Sunday, July 22, 2007

More about condoms and erection problems

Don't take them all at once!A few hours ago, a guy left a comment on my old posting about condoms and erection problems. This is what he said:

I have the same problem [as the guy in the posting] and because of that, at 36 I have been a bottom for 20 years, when in fact there is a big part of me that is all top that I want to experience. And for me it comes from pressure put on me by early sex partners, which I put on myself subsequently throughout my life. I have been seeing a therapist and am trying to find someone I feel safe enough to try with who will not make me feel bad if it doesn't go well. You seem like he could be very safe with you.

As for me, if anyone has any advice on how they overcame this psychological block, please post. thanks.

When I read the comment, I wondered whether it would help to use Viagra to get over the psychological block. Even if this creates a dependency on Viagra, I think it's something that older users have anyway, so perhaps that wouldn't matter.

Do any readers have any further thoughts on this one?

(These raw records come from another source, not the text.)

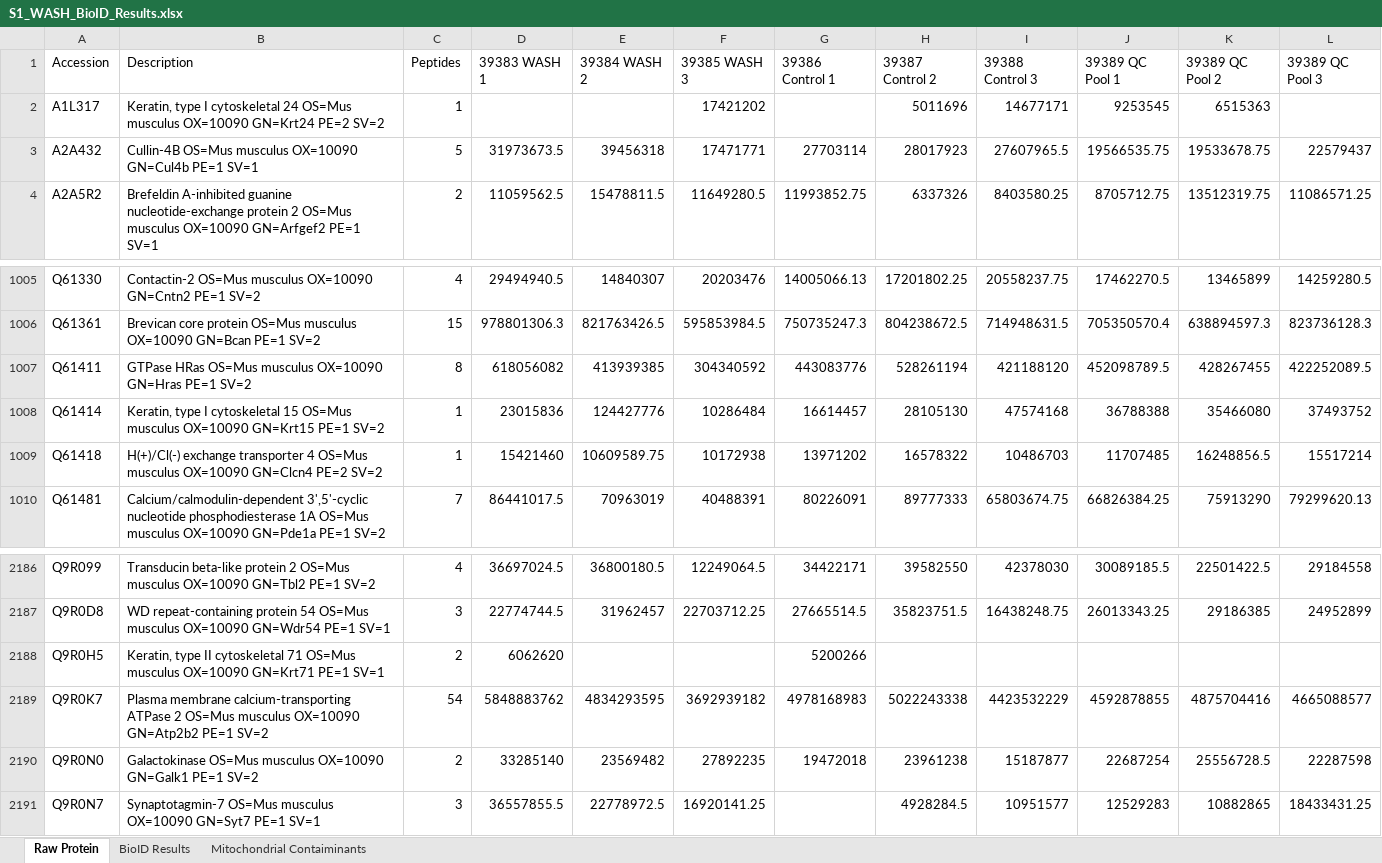
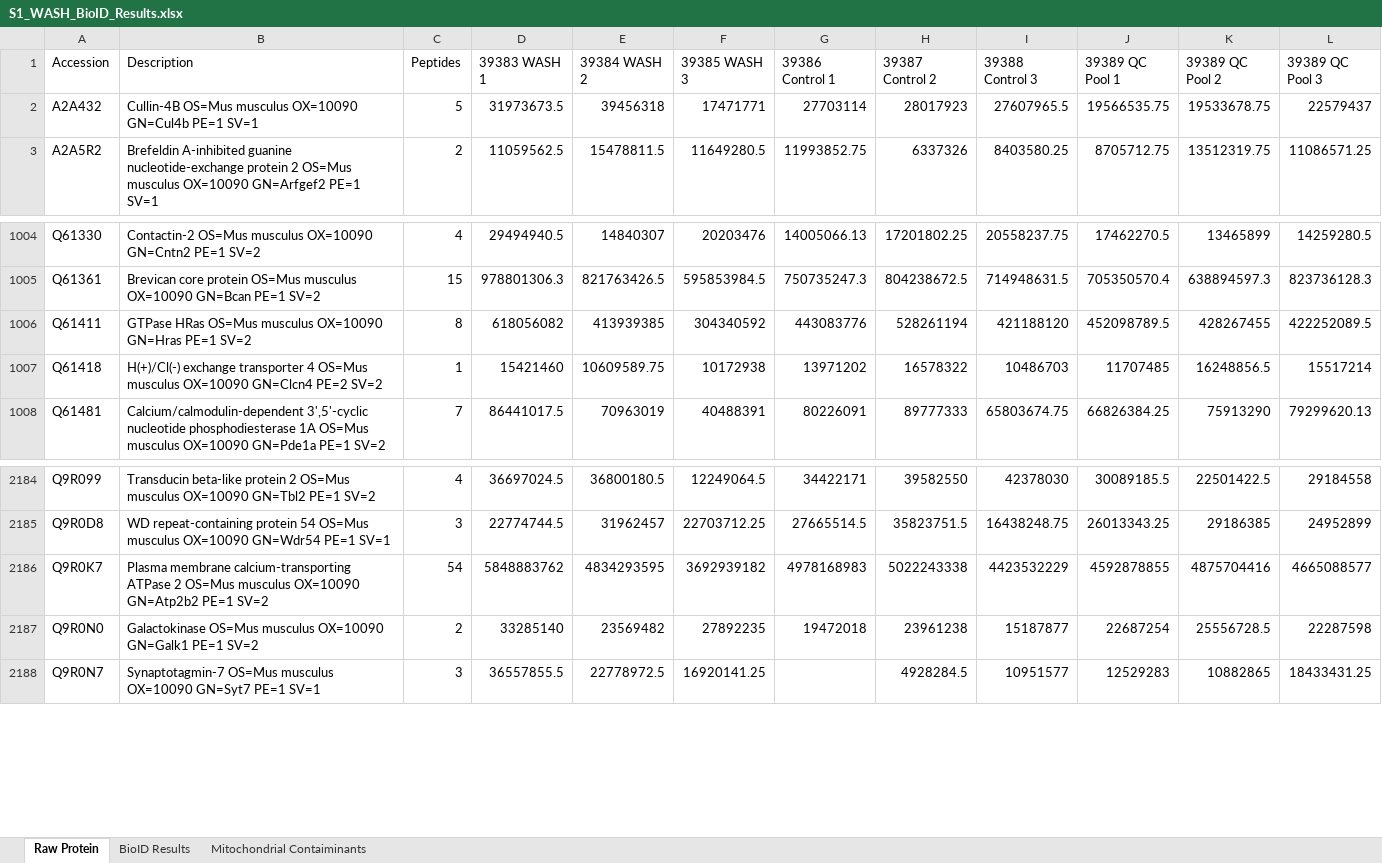
Before and after one commit to twesleyb/SwipProteomics, an Excel workbook: tables/S1_WASH_BioID_Results.xlsx, sheet Raw Protein, drawn as a sheet; only a part is shown, gaps mark what is left out; values as stored, in another font and other column widths than the file's, no borders; the diff names each change by its address in the sheet, - before the commit and + after, or states it on an @@ line.

```diff
--- a/tables/S1_WASH_BioID_Results.xlsx (sheet Raw Protein)
+++ b/tables/S1_WASH_BioID_Results.xlsx (sheet Raw Protein)
-row 2: A1L317 | Keratin, type I cytoskeletal 24 OS=Mus musculus OX=10090 GN=Krt24 PE=2 SV=2 | 1 |  |  | 17421202 |  | 5011696 | 14677171 | 9253545 | 6515363
-row 1008: Q61414 | Keratin, type I cytoskeletal 15 OS=Mus musculus OX=10090 GN=Krt15 PE=1 SV=2 | 1 | 23015836 | 124427776 | 10286484 | 16614457 | 28105130 | 47574168 | 36788388 | 35466080 | 37493752
-row 2188: Q9R0H5 | Keratin, type II cytoskeletal 71 OS=Mus musculus OX=10090 GN=Krt71 PE=1 SV=1 | 2 | 6062620 |  |  | 5200266
```
Also changed, not shown: sheet BioID Results, 3 other files.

Superchilled said...

Viagra / Cialis... these can be quite helpful where erectile function is limited, and they're not addictive, so you're not going to lose a natural ability to have an erection by using them. Sometimes when there are psychological issues involved using viagra for a short while can help alleviate the psychological issues and a return to pharmacy free sex can then follow.

Also, and I think you may have added this in your prior post, adding some water based lubrication before putting on the condom can enhance the sensation during sex, and reduce the chance of failure. Have fun!

Anonymous said...

Speaking as a psychologist, I advise against the sole use of medication to address a self recognised psychological issue. This might further complicate and worsen your experience of being a top.

May I ask what form of therapy your therapist is using? I would suggest looking into cognitive behavioural counselling (CBC) as a mode of therapy. Many people find this approach more proactive as opposed to some other common forms of therapy, where much time may be spent exploring the roots of the issue. In CBC, a greater emphasis is placed on finding practical ways of addressing the issue.

(Is you do a search for cognitive behavioural counselling you should be able to find some descriptions on the approach)